Sen. Shaheen, EPA Administrator McCarthy tour bioenergy project

By U.S. Sen. Jeanne Shaheen's office | November 17, 2015

On Nov. 16, U.S. Senator Jeanne Shaheen, D-N.H., and U.S. EPA Administrator Gina McCarthy joined company leadership at Lavalley Middleton Building Supply in Middleton and biomass stakeholders to discuss the federal initiative to reduce carbon emissions and the important role biomass energy production can play in this effort. The Clean Power Plan establishes the first-ever national standards to limit carbon pollution from power plants and sets state-specific targets for carbon emissions reductions. States have the flexibility to establish their own plans to meet CPP standards, and at today’s event, Administrator McCarthy announced that the EPA will hold a workshop that will assist states in making biomass a part of their plans.

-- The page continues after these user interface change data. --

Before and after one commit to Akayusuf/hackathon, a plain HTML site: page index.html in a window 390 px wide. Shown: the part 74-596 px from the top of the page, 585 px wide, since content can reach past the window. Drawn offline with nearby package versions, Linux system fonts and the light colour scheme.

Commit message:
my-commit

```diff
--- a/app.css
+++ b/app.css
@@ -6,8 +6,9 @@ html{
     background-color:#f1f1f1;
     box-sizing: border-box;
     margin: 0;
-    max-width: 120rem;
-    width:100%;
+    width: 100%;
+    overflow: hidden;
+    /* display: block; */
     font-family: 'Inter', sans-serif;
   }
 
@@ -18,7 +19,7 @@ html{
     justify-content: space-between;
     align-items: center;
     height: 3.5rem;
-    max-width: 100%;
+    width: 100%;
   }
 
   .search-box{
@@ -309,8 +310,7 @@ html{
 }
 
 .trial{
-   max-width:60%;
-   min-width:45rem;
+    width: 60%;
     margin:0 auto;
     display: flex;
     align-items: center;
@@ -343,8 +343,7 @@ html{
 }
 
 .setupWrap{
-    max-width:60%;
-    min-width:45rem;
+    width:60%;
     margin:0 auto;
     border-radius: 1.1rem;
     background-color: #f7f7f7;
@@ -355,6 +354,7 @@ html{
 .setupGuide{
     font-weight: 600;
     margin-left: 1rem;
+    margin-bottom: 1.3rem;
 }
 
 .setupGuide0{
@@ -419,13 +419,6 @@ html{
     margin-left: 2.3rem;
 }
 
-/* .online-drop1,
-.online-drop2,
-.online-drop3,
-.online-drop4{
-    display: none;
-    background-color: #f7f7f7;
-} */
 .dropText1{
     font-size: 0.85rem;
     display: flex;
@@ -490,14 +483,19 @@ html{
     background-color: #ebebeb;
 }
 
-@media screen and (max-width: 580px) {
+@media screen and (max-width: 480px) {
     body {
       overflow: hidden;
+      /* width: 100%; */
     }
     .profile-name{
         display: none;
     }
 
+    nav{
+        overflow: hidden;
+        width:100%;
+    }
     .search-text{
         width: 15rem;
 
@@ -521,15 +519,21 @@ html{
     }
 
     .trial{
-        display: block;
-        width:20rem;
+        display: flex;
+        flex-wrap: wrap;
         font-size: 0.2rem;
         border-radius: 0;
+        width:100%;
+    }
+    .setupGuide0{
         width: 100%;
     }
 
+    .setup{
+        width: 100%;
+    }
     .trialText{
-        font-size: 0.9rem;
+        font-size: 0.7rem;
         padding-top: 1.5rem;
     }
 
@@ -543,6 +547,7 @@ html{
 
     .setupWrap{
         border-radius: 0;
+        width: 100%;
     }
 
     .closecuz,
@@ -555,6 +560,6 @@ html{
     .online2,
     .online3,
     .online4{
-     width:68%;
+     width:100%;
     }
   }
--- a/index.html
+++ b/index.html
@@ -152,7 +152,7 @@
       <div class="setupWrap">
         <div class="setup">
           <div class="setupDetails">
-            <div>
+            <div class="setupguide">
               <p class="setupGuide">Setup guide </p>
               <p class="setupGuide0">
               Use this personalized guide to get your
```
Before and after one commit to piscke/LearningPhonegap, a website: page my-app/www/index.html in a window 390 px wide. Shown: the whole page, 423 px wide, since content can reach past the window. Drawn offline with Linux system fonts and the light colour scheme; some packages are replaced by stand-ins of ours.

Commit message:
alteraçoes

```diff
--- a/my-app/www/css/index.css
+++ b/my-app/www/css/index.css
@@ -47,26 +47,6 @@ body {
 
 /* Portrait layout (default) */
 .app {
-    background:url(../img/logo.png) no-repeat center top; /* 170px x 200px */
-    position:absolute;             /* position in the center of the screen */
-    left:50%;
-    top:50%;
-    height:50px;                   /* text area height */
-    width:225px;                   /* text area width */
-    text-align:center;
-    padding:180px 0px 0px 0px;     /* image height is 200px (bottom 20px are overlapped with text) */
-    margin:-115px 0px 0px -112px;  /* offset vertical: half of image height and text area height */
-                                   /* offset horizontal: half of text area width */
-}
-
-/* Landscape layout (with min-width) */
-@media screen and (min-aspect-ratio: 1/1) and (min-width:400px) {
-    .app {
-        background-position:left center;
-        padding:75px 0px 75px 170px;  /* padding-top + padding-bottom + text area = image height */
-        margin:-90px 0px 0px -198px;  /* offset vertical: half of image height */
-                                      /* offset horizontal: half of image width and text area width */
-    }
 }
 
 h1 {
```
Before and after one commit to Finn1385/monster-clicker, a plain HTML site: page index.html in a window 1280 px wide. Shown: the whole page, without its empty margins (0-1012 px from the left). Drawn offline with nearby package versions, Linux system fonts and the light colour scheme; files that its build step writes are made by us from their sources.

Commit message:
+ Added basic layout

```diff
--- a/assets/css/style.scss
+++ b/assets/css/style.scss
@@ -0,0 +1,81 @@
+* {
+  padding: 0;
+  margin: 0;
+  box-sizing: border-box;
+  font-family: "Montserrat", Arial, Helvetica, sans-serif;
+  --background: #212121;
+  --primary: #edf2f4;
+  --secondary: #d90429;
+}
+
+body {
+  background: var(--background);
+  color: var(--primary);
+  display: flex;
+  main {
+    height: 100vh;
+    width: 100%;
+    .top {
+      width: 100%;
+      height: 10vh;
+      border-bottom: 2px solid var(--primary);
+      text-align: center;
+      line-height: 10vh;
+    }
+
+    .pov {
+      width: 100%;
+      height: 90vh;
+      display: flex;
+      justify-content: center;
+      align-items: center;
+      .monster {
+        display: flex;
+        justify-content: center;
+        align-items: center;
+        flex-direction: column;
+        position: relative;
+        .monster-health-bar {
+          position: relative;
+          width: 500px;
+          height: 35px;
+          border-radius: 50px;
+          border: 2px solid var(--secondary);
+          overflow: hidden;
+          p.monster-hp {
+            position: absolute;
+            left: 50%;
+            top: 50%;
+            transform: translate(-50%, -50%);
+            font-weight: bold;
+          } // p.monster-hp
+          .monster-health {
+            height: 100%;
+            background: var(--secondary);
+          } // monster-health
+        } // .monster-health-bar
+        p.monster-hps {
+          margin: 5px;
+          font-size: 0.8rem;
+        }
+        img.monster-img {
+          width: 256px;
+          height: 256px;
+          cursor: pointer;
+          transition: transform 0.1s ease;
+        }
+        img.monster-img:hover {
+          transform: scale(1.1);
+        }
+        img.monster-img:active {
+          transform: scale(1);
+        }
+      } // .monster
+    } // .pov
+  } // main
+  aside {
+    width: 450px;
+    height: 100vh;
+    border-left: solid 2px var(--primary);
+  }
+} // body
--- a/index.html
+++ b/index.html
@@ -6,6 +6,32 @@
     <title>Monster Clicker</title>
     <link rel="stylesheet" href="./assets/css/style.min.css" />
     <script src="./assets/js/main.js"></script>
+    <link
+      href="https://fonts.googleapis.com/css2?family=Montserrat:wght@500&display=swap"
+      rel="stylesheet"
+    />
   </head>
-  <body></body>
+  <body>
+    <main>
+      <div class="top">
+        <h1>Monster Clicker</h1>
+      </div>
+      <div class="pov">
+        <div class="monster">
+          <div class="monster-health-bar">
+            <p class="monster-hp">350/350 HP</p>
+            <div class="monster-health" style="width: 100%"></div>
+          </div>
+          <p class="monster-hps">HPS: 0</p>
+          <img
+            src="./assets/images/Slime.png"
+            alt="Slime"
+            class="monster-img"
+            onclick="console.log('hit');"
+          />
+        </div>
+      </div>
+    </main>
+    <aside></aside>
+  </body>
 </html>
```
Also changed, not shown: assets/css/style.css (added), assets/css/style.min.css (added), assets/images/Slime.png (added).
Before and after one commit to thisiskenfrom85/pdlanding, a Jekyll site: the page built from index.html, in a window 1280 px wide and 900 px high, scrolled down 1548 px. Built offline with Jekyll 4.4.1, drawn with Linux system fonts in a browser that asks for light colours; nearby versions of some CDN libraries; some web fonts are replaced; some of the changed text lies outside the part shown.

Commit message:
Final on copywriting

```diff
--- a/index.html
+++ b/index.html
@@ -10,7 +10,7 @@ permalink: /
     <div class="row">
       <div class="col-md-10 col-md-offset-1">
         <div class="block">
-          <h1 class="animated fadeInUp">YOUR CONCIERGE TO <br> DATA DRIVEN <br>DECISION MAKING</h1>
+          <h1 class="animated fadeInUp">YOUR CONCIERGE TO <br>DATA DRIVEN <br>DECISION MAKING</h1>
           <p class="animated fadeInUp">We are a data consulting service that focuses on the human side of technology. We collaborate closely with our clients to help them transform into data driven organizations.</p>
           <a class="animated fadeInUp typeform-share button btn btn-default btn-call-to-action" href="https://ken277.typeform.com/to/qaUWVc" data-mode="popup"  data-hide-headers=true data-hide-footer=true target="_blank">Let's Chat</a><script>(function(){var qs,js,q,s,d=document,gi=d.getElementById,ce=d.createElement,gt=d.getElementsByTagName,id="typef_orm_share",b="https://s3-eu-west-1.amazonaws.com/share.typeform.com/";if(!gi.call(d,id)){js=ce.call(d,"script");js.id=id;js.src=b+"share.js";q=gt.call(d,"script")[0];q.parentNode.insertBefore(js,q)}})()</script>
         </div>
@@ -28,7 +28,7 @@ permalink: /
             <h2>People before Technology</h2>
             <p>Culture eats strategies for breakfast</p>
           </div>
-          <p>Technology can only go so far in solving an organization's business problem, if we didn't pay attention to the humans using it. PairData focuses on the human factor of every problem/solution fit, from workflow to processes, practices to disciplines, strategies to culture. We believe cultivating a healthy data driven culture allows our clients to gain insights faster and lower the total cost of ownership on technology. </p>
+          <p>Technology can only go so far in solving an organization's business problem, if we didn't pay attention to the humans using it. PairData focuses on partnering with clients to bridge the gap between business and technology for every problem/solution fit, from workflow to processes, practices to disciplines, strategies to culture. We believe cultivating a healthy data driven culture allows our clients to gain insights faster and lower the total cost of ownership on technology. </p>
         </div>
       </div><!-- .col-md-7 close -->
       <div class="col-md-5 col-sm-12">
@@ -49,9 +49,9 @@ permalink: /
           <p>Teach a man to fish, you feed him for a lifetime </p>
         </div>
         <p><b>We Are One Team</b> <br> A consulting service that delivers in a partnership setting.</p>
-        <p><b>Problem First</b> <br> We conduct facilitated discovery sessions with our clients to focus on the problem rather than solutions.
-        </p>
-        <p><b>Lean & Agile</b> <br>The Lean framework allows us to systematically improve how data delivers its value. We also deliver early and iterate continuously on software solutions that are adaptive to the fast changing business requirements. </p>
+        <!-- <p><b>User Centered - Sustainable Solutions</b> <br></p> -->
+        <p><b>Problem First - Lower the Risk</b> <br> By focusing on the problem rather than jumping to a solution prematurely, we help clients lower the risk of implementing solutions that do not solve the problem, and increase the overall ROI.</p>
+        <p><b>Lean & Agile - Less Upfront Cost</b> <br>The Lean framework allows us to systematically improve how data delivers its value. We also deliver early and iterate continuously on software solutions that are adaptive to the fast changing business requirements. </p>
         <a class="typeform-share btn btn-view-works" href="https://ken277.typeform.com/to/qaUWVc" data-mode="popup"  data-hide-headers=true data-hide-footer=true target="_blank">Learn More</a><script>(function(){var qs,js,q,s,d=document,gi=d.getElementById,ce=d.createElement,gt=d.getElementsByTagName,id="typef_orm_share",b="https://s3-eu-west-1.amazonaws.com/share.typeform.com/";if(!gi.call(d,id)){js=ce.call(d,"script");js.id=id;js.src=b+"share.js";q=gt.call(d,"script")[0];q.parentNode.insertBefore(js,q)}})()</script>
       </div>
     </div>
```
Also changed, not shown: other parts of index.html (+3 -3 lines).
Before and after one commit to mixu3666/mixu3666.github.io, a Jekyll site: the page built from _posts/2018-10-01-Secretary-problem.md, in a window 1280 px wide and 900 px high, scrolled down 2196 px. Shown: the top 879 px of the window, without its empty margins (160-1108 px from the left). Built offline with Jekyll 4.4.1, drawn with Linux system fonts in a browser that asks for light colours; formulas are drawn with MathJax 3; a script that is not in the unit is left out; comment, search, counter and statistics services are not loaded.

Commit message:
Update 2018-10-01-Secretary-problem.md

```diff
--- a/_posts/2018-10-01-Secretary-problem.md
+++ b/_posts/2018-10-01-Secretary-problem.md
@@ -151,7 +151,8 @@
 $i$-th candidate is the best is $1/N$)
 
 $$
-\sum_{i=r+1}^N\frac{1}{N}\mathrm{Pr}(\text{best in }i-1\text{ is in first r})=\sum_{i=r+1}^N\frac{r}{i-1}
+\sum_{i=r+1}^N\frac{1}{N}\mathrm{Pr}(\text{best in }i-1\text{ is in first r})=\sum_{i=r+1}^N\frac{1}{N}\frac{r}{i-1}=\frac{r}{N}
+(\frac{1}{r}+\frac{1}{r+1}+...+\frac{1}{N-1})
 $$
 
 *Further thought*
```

“LaValley Middleton Building Supply is a great example of a Granite State business doing its part to reduce carbon pollution,” said Shaheen. “Biomass systems are a win-win for New Hampshire as they support our forest products industry and help New Hampshire lead the way in reducing emissions that are contributing to climate change. It was a pleasure to be with Administrator McCarthy today to see firsthand how a forward-thinking company is embracing biomass energy to improve its bottom-line and the environment.” 

“For states with abundant forest resources like New Hampshire that are crucial to the local, regional and national economy, those resources need to be maintained and enhanced for the health of those industries. Good forestry practices are good for both the economy, but also the planet’s climate health,” McCarthy said. “Biomass and bioenergy products can be an integral part of state’s climate protection plans that promote responsible land management and renewable energy. If done right—this approach can promote healthy forests, support local economies, and cut carbon pollution”.

LaValley Middleton Building Supply uses a 400 kW wood-fired, steam-turbine generator that turns waste wood produced at the facility into electricity and heat, significantly reducing its emissions and fuel consumption. The system was installed in 2007 to adapt to economic challenges and rising electricity costs. Shaheen has been a leading advocate for these clean and efficient power production systems, known as combined-heat-and-power. Earlier this year, Shaheen introduced the Heat Efficiency through Applied Technology (HEAT) Act and the Clean Distributed Energy Grid Integration Act, legislative proposals that would address the major technical and regulatory barriers that often prevent heat recovery technologies from being adopted.